Pilgrimages and retreats can be extremely challenging for those of us with an underlying mental condition and even those who do not have a regular practice in mindfulness. For example, there are reports every year of tourists to Jerusalem, a rather powerful liminal space, who exhibit symptoms of the Jerusalem Syndrome, a disorder whereby individuals who had no previous signs of psychosis suffer from an acute episode when there. On the Camino, while not common, it was not unheard of for pilgrims to seek refuge in a bottle after a few days because the discomfort of silence and the space was overwhelming. Sadly, there is an increasing number of pilgrims who bring their iPhones to drown out their inner voices with other people’s noises.
“Liminal spaces force us to confront ourselves, our thoughts, and our emotions and to remove the façade many of us carry.”
Fortunately, mindfulness and emotional intelligence can help us to seek out liminal experiences for their capacity to help us grow and transform. When we are able to bring a greater awareness of our emotional states, we become more willing to step into physical and mental places of discomfort. We are less susceptible to external and internal triggers, we ruminate less, and we worry less about the unknown. Mindfulness and emotional balance allows us sit in presence because we are less preoccupied with what happened or what will happen. By expanding our awareness – and awareness of awareness – we can be more readily available to act with wisdom and discernment and to listen to our inner voices with kindness, without being swept away by their cacophony.
When we build our emotional intelligence, particularly though mindfulness meditation, we build our capacity for resilience and balance, allowing us to better manage the subtle and the tumultuous disruptions of life.
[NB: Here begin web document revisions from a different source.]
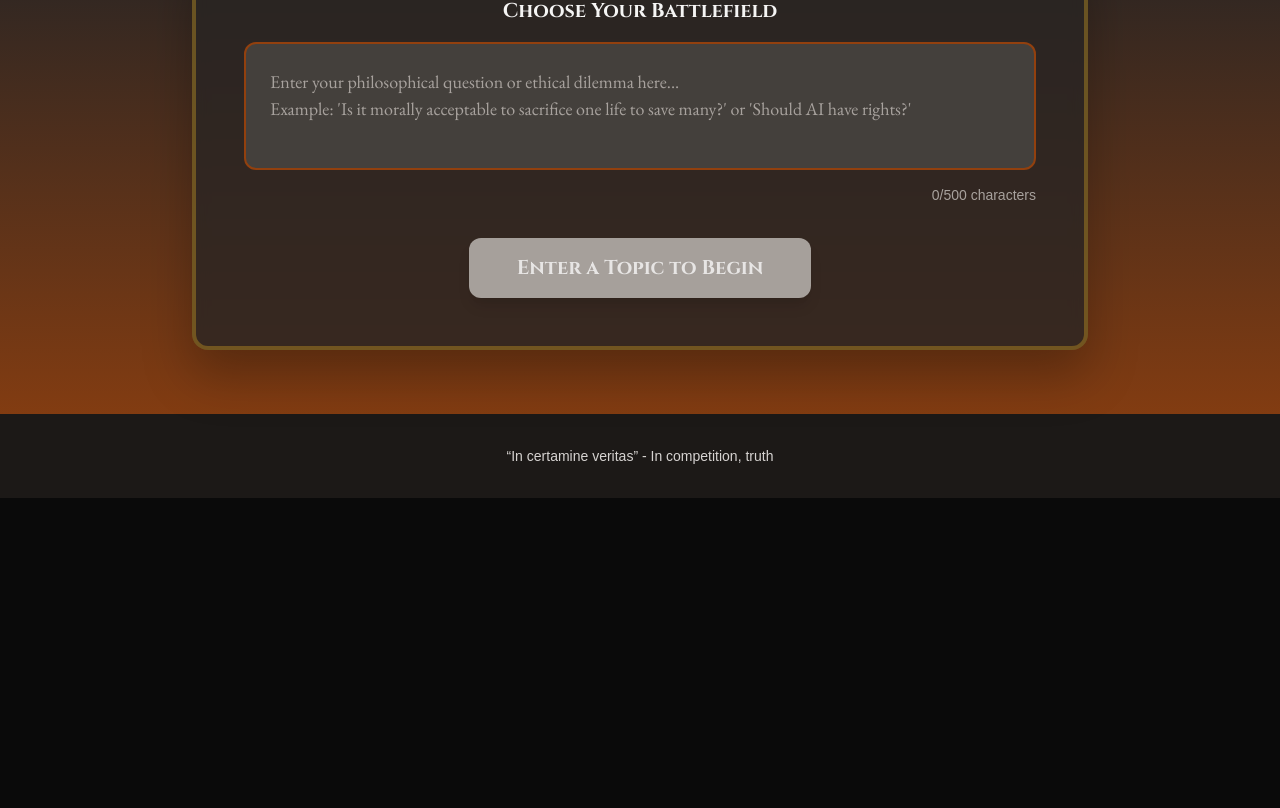
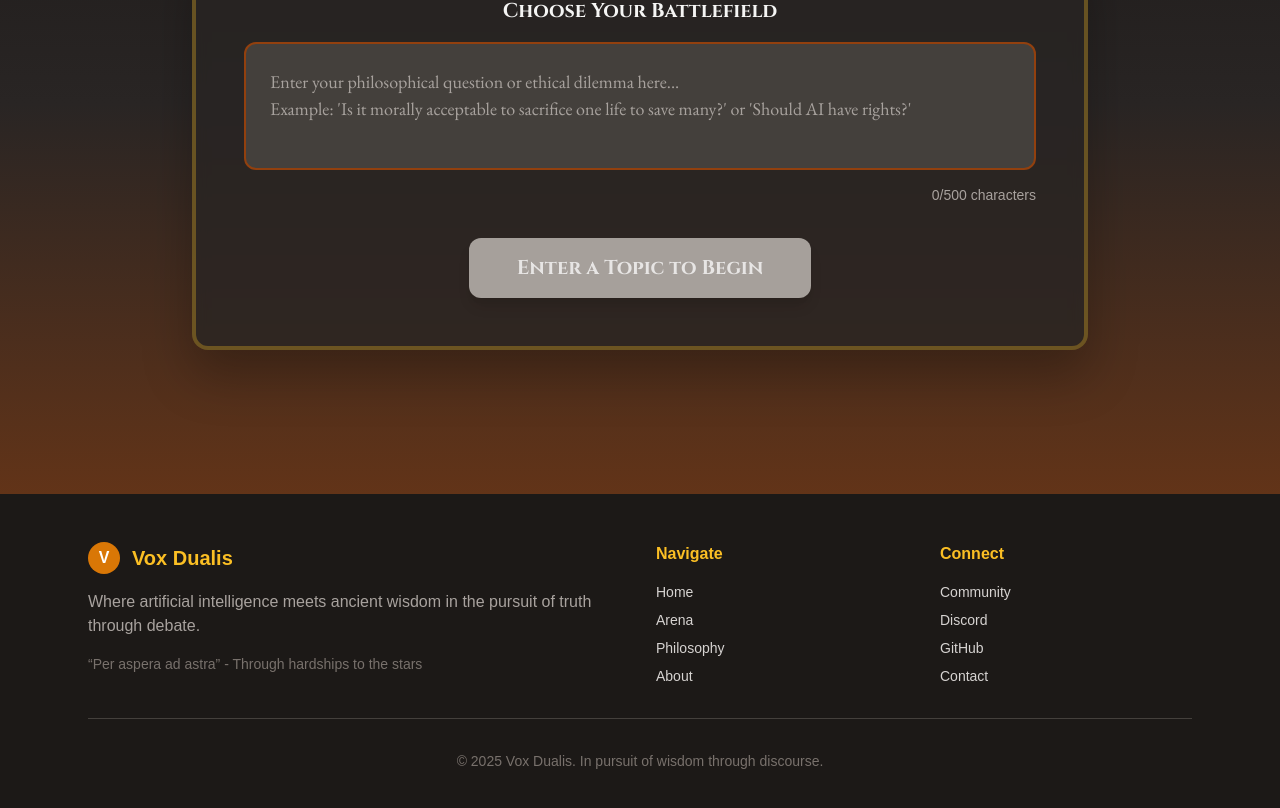
Before and after one commit to SavvyHex/vox-dualis, a Next.js app in the folder frontend/: page /arena in a window 1280 px wide. Shown: the part 614-1422 px from the top of the page. Before the commit the page ends 1112 px from the top, so only its background shows below. Built offline with nearby package versions, Linux system fonts and the light colour scheme; a web font is replaced by a local one.

Commit message:
Header and Footer Components

```diff
--- a/frontend/app/arena/page.tsx
+++ b/frontend/app/arena/page.tsx
@@ -1,7 +1,8 @@
 'use client';
 
 import { useState } from 'react';
-import Link from 'next/link';
+import Navbar from '../../components/Navbar';
+import Footer from '../../components/Footer';
 
 export default function Arena() {
   const [debateTopic, setDebateTopic] = useState('');
@@ -15,23 +16,7 @@ export default function Arena() {
 
   return (
     <div className="vox-page-bg">
-      {/* Header */}
-      <header className="vox-header">
-        <div className="vox-container flex items-center justify-between py-4">
-          <div className="flex items-center space-x-3">
-            <div className="vox-logo">
-              <span className="text-white dark:text-stone-900 font-bold text-xl">V</span>
-            </div>
-            <h1 className="vox-logo-text">Vox Dualis</h1>
-          </div>
-          <nav className="vox-nav">
-            <Link href="/" className="vox-nav-link">Home</Link>
-            <Link href="/arena" className="vox-nav-link-active">Arena</Link>
-            <a href="#about" className="vox-nav-link">About</a>
-            <a href="#philosophy" className="vox-nav-link">Philosophy</a>
-          </nav>
-        </div>
-      </header>
+      <Navbar />
 
       {/* Arena Main Content */}
       <main className="flex-1 flex items-center justify-center px-6 py-16">
@@ -96,14 +81,7 @@ Example: 'Is it morally acceptable to sacrifice one life to save many?' or 'Shou
         </div>
       </main>
 
-      {/* Footer */}
-      <footer className="vox-footer">
-        <div className="vox-container text-center py-8">
-          <p className="text-sm">
-            &ldquo;In certamine veritas&rdquo; - In competition, truth
-          </p>
-        </div>
-      </footer>
+      <Footer />
     </div>
   );
 }
--- a/frontend/app/page.tsx
+++ b/frontend/app/page.tsx
@@ -1,24 +1,11 @@
 import Link from 'next/link';
+import Navbar from '../components/Navbar';
+import Footer from '../components/Footer';
 
 export default function Home() {
   return (
     <div className="vox-page-bg">
-      {/* Header */}
-      <header className="vox-header">
-        <div className="vox-container flex items-center justify-between py-4">
-          <div className="flex items-center space-x-3">
-            <div className="vox-logo">
-              <span className="text-white dark:text-stone-900 font-bold text-xl">V</span>
-            </div>
-            <h1 className="vox-logo-text">Vox Dualis</h1>
-          </div>
-          <nav className="vox-nav">
-            <a href="#arena" className="vox-nav-link">Arena</a>
-            <a href="#about" className="vox-nav-link">About</a>
-            <a href="#philosophy" className="vox-nav-link">Philosophy</a>
-          </nav>
-        </div>
-      </header>
+      <Navbar />
 
       {/* Hero Section */}
       <main className="vox-container py-16">
@@ -91,51 +78,7 @@ export default function Home() {
         </div>
       </main>
 
-      {/* Footer */}
-      <footer className="vox-footer-complex">
-        <div className="vox-container">
-          <div className="grid md:grid-cols-4 gap-8">
-            <div className="md:col-span-2">
-              <div className="flex items-center space-x-3 mb-4">
-                <div className="vox-footer-logo">
-                  <span className="text-white font-bold">V</span>
-                </div>
-                <h3 className="vox-footer-title">Vox Dualis</h3>
-              </div>
-              <p className="vox-footer-text">
-                Where artificial intelligence meets ancient wisdom in the pursuit of truth through debate.
-              </p>
-              <p className="vox-footer-small">
-                &ldquo;Per aspera ad astra&rdquo; - Through hardships to the stars
-              </p>
-            </div>
-
-            <div>
-              <h4 className="vox-footer-section-title">Navigate</h4>
-              <ul className="space-y-2 text-sm">
-                <li><a href="#" className="vox-footer-link">Arena</a></li>
-                <li><a href="#" className="vox-footer-link">Debates</a></li>
-                <li><a href="#" className="vox-footer-link">Philosophy</a></li>
-                <li><a href="#" className="vox-footer-link">About</a></li>
-              </ul>
-            </div>
-
-            <div>
-              <h4 className="vox-footer-section-title">Connect</h4>
-              <ul className="space-y-2 text-sm">
-                <li><a href="#" className="vox-footer-link">Community</a></li>
-                <li><a href="#" className="vox-footer-link">Discord</a></li>
-                <li><a href="#" className="vox-footer-link">GitHub</a></li>
-                <li><a href="#" className="vox-footer-link">Contact</a></li>
-              </ul>
-            </div>
-          </div>
-
-          <div className="vox-footer-bottom">
-            © 2025 Vox Dualis. In pursuit of wisdom through discourse.
-          </div>
-        </div>
-      </footer>
+      <Footer />
     </div>
   );
 }
--- /dev/null
+++ b/frontend/components/Footer.tsx
@@ -0,0 +1,50 @@
+import Link from 'next/link';
+
+export default function Footer() {
+  return (
+    <footer className="vox-footer-complex">
+      <div className="vox-container">
+        <div className="grid md:grid-cols-4 gap-8">
+          <div className="md:col-span-2">
+            <div className="flex items-center space-x-3 mb-4">
+              <div className="vox-footer-logo">
+                <span className="text-white font-bold">V</span>
+              </div>
+              <h3 className="vox-footer-title">Vox Dualis</h3>
+            </div>
+            <p className="vox-footer-text">
+              Where artificial intelligence meets ancient wisdom in the pursuit of truth through debate.
+            </p>
+            <p className="vox-footer-small">
+              &ldquo;Per aspera ad astra&rdquo; - Through hardships to the stars
+            </p>
+          </div>
+
+          <div>
+            <h4 className="vox-footer-section-title">Navigate</h4>
+            <ul className="space-y-2 text-sm">
+              <li><Link href="/" className="vox-footer-link">Home</Link></li>
+              <li><Link href="/arena" className="vox-footer-link">Arena</Link></li>
+              <li><a href="#philosophy" className="vox-footer-link">Philosophy</a></li>
+              <li><a href="#about" className="vox-footer-link">About</a></li>
+            </ul>
+          </div>
+
+          <div>
+            <h4 className="vox-footer-section-title">Connect</h4>
+            <ul className="space-y-2 text-sm">
+              <li><a href="#" className="vox-footer-link">Community</a></li>
+              <li><a href="#" className="vox-footer-link">Discord</a></li>
+              <li><a href="#" className="vox-footer-link">GitHub</a></li>
+              <li><a href="#" className="vox-footer-link">Contact</a></li>
+            </ul>
+          </div>
+        </div>
+
+        <div className="vox-footer-bottom">
+          © 2025 Vox Dualis. In pursuit of wisdom through discourse.
+        </div>
+      </div>
+    </footer>
+  );
+}
--- /dev/null
+++ b/frontend/components/Navbar.tsx
@@ -0,0 +1,37 @@
+'use client';
+
+import Link from 'next/link';
+import { usePathname } from 'next/navigation';
+
+export default function Navbar() {
+  const pathname = usePathname();
+
+  return (
+    <header className="vox-header">
+      <div className="vox-container flex items-center justify-between py-4">
+        <div className="flex items-center space-x-3">
+          <div className="vox-logo">
+            <span className="text-white dark:text-stone-900 font-bold text-xl">V</span>
+          </div>
+          <h1 className="vox-logo-text">Vox Dualis</h1>
+        </div>
+        <nav className="vox-nav">
+          <Link
+            href="/"
+            className={pathname === '/' ? 'vox-nav-link-active' : 'vox-nav-link'}
+          >
+            Home
+          </Link>
+          <Link
+            href="/arena"
+            className={pathname === '/arena' ? 'vox-nav-link-active' : 'vox-nav-link'}
+          >
+            Arena
+          </Link>
+          <a href="#about" className="vox-nav-link">About</a>
+          <a href="#philosophy" className="vox-nav-link">Philosophy</a>
+        </nav>
+      </div>
+    </header>
+  );
+}
```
As Daniel Goleman and Richard Davidson wrote on the impact of meditation in Altered Traits, “the after is the before for the next during.” In other words, after we meditate, we can make long-lasting internal changes, which alters how we were before the meditation, setting a new baseline before the next practice. With repeated practice, we find strength in stillness and courage in balance.
This practice doesn’t require us to go on a 30-day pilgrimage or a mountain retreat. While those can be valuable and transformative experiences, we can also sit in our bedrooms to enter liminal spaces with awareness and a beginner’s mind, enhancing our ability to embrace life’s constant uncertainties with curiosity and presence.
“Mindfulness and emotional intelligence can help us to seek out liminal experiences for their capacity to help us grow and transform.”
Interested in learning more about mindfulness and the science behind it? Listen to Daniel Goleman read his book, Altered Traits: Science Reveals How Meditation Changes Your Mind, Brain, and Body, written in collaboration with neuroscientist Richard J. Davidson. This audiobook, available as a download or on a reusable USB drive, is the perfect accompaniment to your commute or workout.
If you’d like to work with Belinda and help others develop their Emotional Intelligence, we encourage you to apply for the Daniel Goleman Emotional Intelligence Coaching Certification. This in-depth program, akin to a professional degree, draws upon a range of evidence-based concepts and practices, including the Emotional & Social Intelligence framework. Coaches will gain meaningful new insights to impact their personal and professional lives through online learning, one-on-one guidance from a Meta-Coach, a coaching practicum, and more.